Braemar Hill Peak
One of the easiest hikes in the entire city provides one of the best views of Hong Kong Island and Kowloon. Not far from popular Causeway Bay and just south of North Point, Braemar Hill is a heavily residential area with hiking trails through the hills and mountains. Most first-time visitors flock to Victoria Peak for the best overall view of the city, but since it is so overrun with tourists, I was eager to seek out a different, quieter vantage point. I found Braemar Hill via Instagram, and fell in love with the view from the Braemer Hill Peak. I knew from the moment I first laid eyes on the backdrop that this was the first place I wanted to shoot during my visit to Hong Kong. Once I reached this spot, I didn’t want to leave. This was my very first time viewing Hong Kong with my own two eyes and in person, and I couldn’t have picked a better peak to take my breath away.
We took a taxi to the St. Joan of Arc Secondary School (we needed to show our driver our destination via Google Maps), but there’s also a bus from Causeway Bay that will take you across the street to the Braemar Hill Bus Terminus.

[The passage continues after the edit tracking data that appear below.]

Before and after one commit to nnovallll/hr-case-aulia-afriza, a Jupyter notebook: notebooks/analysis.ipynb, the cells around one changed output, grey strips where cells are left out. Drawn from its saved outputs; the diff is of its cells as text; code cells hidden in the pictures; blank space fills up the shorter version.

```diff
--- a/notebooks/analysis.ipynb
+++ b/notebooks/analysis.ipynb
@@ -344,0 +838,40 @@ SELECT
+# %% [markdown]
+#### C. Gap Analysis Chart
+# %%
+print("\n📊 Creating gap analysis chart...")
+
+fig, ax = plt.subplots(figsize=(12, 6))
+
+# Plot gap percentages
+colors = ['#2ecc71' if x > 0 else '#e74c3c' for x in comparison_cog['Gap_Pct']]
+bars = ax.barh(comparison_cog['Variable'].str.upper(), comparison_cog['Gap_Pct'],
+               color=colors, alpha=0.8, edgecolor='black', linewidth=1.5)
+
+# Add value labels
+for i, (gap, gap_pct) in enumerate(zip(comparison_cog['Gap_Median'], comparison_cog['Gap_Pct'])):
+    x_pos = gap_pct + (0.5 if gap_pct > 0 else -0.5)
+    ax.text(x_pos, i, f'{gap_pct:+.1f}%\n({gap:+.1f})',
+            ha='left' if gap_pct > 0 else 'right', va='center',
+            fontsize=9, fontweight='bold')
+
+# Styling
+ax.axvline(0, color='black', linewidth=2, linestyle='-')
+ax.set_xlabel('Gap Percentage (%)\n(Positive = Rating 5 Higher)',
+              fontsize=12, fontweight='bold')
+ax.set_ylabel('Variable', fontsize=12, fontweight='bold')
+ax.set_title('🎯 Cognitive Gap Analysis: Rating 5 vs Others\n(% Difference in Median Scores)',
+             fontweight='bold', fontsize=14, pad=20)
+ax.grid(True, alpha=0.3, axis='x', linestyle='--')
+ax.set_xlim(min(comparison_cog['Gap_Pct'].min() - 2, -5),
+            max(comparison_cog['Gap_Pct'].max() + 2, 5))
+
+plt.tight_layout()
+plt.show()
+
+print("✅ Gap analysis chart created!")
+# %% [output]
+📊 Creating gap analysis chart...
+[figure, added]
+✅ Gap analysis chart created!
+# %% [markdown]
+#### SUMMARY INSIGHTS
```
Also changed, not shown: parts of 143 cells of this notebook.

Next to the school is a walkway that takes you to what looks like a never-ending set of stairs up the hill. Don’t worry, it’s not that bad. This section of the trail and the very end are the only arduous parts of the hike to Braemar Hill Peak. At the junction, follow the path to the right and keep following along path. You’ll pass streams and wind through trees and rocks, but the path is completely flat. After about 5-10 minutes depending on how fast of a walker you are (I’m from NYC… I only know how to power walk), you’ll come across trees on your right with red ribbons. Follow that skinny trail up the rocks. Hold on to the trees along the side for part of the climb, as it gets steep in some parts. Near the top, you’ll come across two rocks that look daunting but there’s a gap in between them to climb through. For the very end of the journey up to the peak, you will literally have to climb the rocks. They’re extremely sturdy, and once you reach the top it’s all completely worth it. We went at sunrise (which I highly recommend), but you could also visit at sunset, although the humidity can be a bit more difficult to endure later in the day than earlier in the day. I would not visit this spot in the middle of the day, especially in the summer, since the heat and harsh overhead lighting from the sun could potentially be troublesome for photo taking. (Don’t worry – when we captured our pics, we hiked up in workout gear before I slipped the gown on at the top.)

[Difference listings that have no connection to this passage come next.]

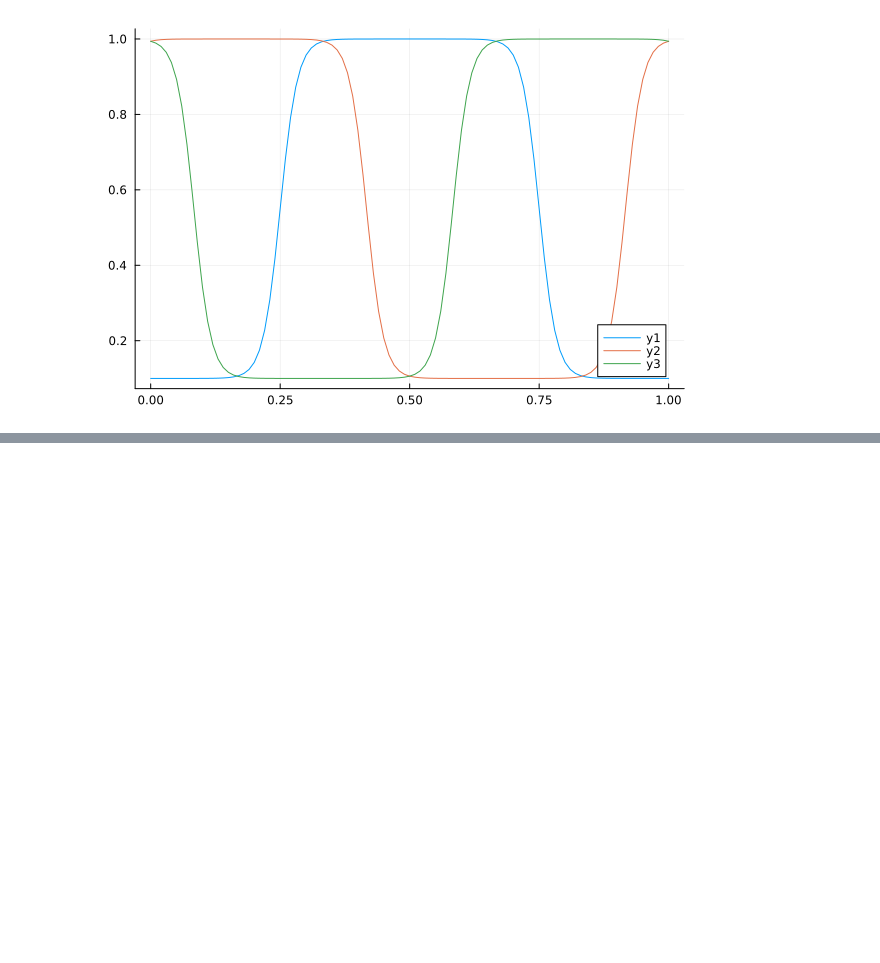
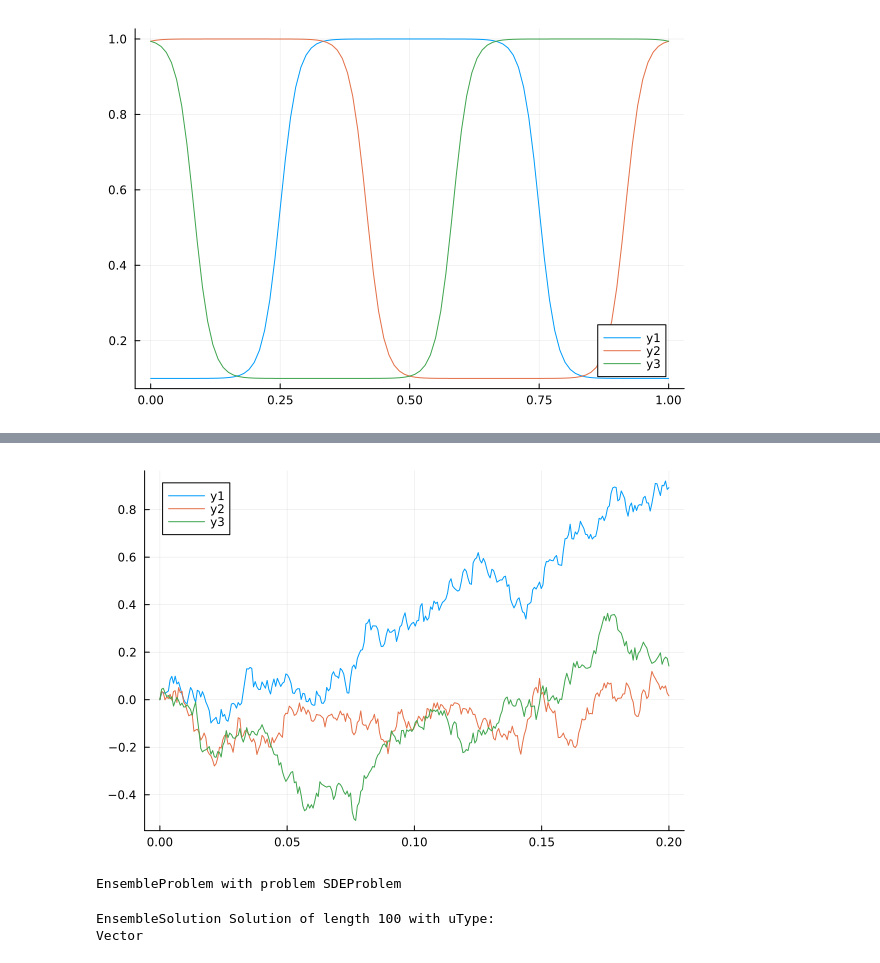
Before and after one commit to cvsvensson/QuantumDots.jl, a Jupyter notebook: examples/braiding.ipynb, the cells around one changed output, grey strips where cells are left out. Cells and saved outputs as stored; diff of their text form; code cells hidden in the pictures; blank space fills up the shorter version.

```diff
--- a/examples/braiding.ipynb
+++ b/examples/braiding.ipynb
@@ -71,8 +103,19 @@ function schrödinger!(du, u, p, t)
     return du
 end
 function heisenberg!(du, u, p, t)
-    ham = 1im .* H(t, p)
-    du .= ham*u .- u*ham
+    ham = H(t, p)
+    heisenberg!(du, u, p, t, ham)
+end
+function heisenberg!(du, u, p, t, ham)
+    du .= 1im .* (ham * u .- u * ham)
     return du
 end
+function heisenbergvec!(duv, uv, p, t)
+    u = reshape(uv, size(γ01))
+    du = reshape(duv, size(γ01))
+    ham = H(t, p)
+    # heisenberg!(du, u, p, t)
+    duv .= 1im .* vec(ham * u .- u * ham)
+    return duv
+end
 # %% [output]
@@ -119,0 +187,20 @@ plot(ts ./ T, projs)
+# %%
+plot(ts,stack(first.(sdeprob.noise.(ts)))')
+# %% [output]
+[figure, added]
+# %%
+function prob_func(prob, i, repeat)
+    W = RealWienerProcess(0.0, zeros(3), zeros(3))
+    remake(prob; noise=W)
+end
+ensembleprob = EnsembleProblem(sdeprob;
+#prob_func,
+    output_func = (sol, i) -> (map(s->push!([abs(tr(γ*reshape(s,size(γ)))) for γ in (γ[1],γ[2],γ[3])], norm(s)), sol), false),)
+# %% [output]
+EnsembleProblem with problem SDEProblem
+# %%
+enssol = solve(ensembleprob,ImplicitEulerHeun(symplectic=true, theta=1 / 2, autodiff=false), EnsembleThreads(),
+     trajectories = 100, saveat=ts, abstol=1e-4, reltol=1e-6)
+# %% [output]
+EnsembleSolution Solution of length 100 with uType:
+Vector
```
Also changed, not shown: parts of 15 cells of this notebook, 1 other file.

Sai Wan Swimming Shed
Another hidden gem for the best photo on Hong Kong Island is the Sai Wan Swimming Shed in Sai Wan. Unlike Braemer Hill, this spot doesn’t provide a view of the city, but it is a tranquil escape from the city that almost looks too fake to be real. Just like Braemar Hill, I found Sai Wan Swimming Shed on Instagram. There was something about the view of the water, as well as the fact that it’s been declared as the cleanest and safest water in Hong Kong to swim in. Upon our arrival, a group of elderly locals were taking full advantage of a good early morning swim and they were quite excited to see we had discovered their little haven. Most visitors come to Sai Wan Swimming Shed in the evening because this a prime viewing spot during sunset, but we went at 7 am when we knew there would be no one else fighting for a spot to take a picture. In fact, once the locals got out of the water, we were the only ones there.

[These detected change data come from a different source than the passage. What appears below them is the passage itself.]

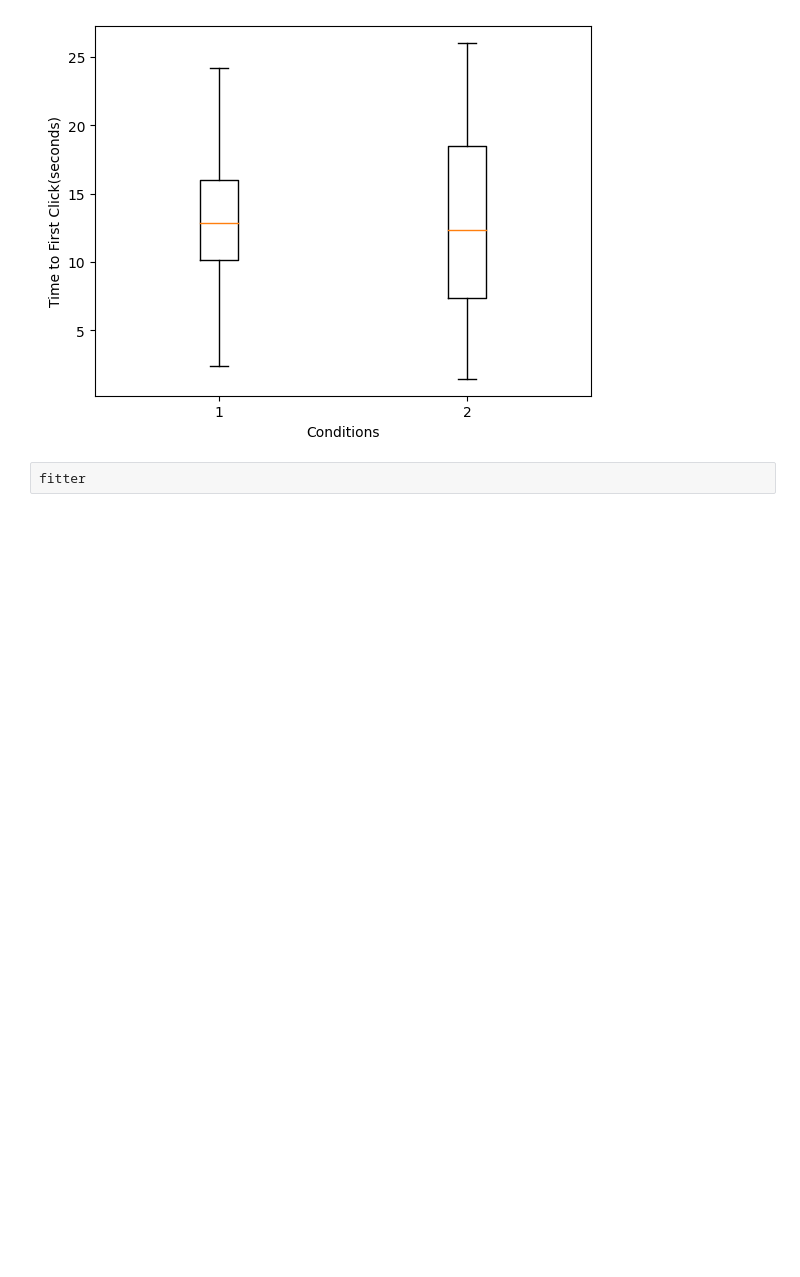
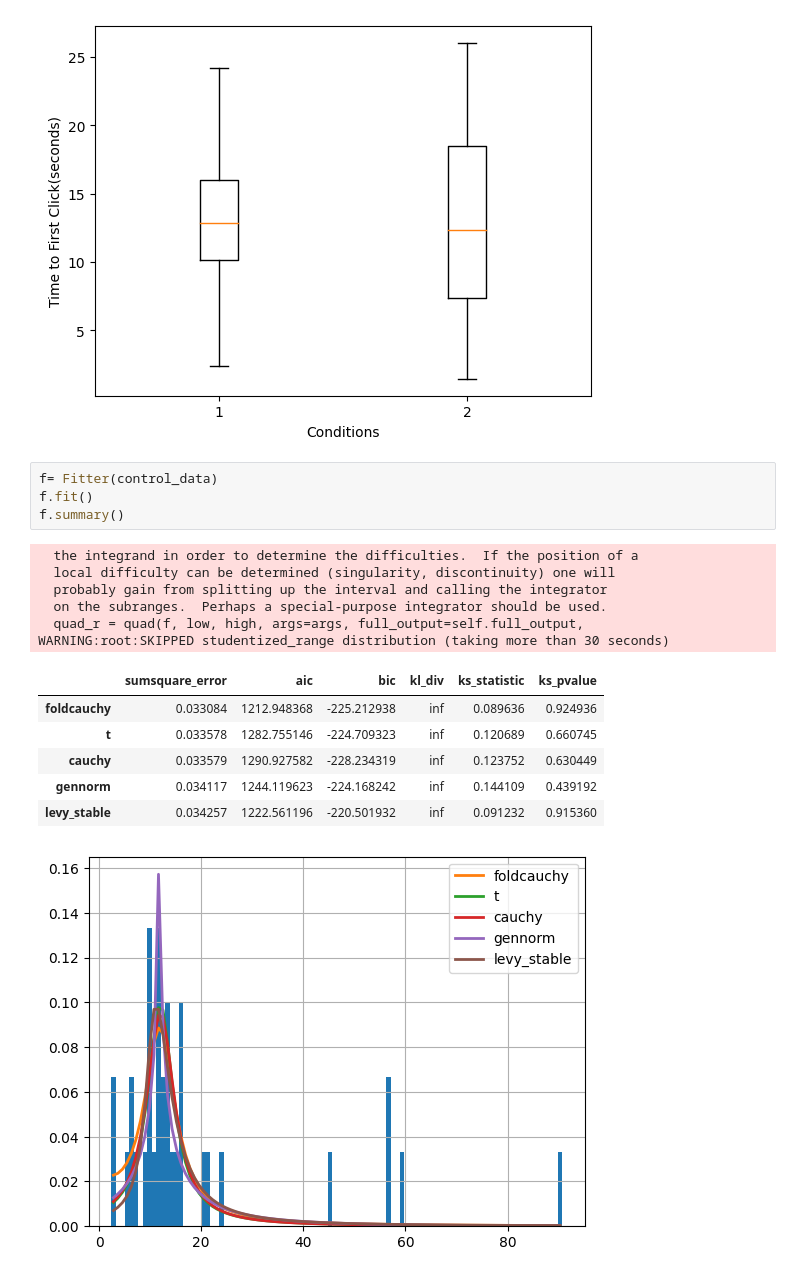
Before and after one commit to farahdian/dataanalysis, a Jupyter notebook: visual-nudges.ipynb, the cells around one changed output. Drawn from its saved outputs; the diff is of its cells as text; blank space fills up the shorter version.

Commit message:
Added fitter graphs for time before 1st click

```diff
--- a/visual-nudges.ipynb
+++ b/visual-nudges.ipynb
@@ -149,5 +149,21 @@ plt.ylabel("Time to First Click(seconds)")
 plt.show()
 # %% [output]
 [figure]
-# %%
-fitter
+# %%
+f= Fitter(control_data)
+f.fit()
+f.summary()
+# %% [output]
+  the integrand in order to determine the difficulties.  If the position of a
+  local difficulty can be determined (singularity, discontinuity) one will
+  probably gain from splitting up the interval and calling the integrator
+  on the subranges.  Perhaps a special-purpose integrator should be used.
+  quad_r = quad(f, low, high, args=args, full_output=self.full_output,
+WARNING:root:SKIPPED studentized_range distribution (taking more than 30 seconds)
+|  | sumsquare_error | aic | bic | kl_div | ks_statistic | ks_pvalue |
+| foldcauchy | 0.033084 | 1212.948368 | -225.212938 | inf | 0.089636 | 0.924936 |
+| t | 0.033578 | 1282.755146 | -224.709323 | inf | 0.120689 | 0.660745 |
+| cauchy | 0.033579 | 1290.927582 | -228.234319 | inf | 0.123752 | 0.630449 |
+| gennorm | 0.034117 | 1244.119623 | -224.168242 | inf | 0.144109 | 0.439192 |
+| levy_stable | 0.034257 | 1222.561196 | -220.501932 | inf | 0.091232 | 0.915360 |
+[figure, added]
```
Also changed, not shown: parts of 1 cell of this notebook.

For this spot, we took a taxi by showing our driver on Google Maps our destination of Sai Wan Swimming Shed. Our driver seemed to know where to go and drove us through the bustling streets of Hong Kong Island before we found ourselves winding up the hill through the trees. While it’s legal for a taxi to stop on the road outside the swimming shed gate, be prepared that it can be a busy road and drivers behind your car may not be too thrilled (as was the case with us). The entrance to Sai Wan Swimming Shed is a bit hidden, with a sign written in Cantonese as the gateway to the steep flight of stairs down the cliff. Keep following all the stairs you see all the way down until you come to a literal shed by the water. You’ll hear waves crashing and you may hear some locals chatting as they get ready to dip in the water for their daily swim. Be careful on the dock itself, as it is wet and can get slippery. But the picturesque spot is worth it.
Do you have any favorite Instagram spots in Hong Kong?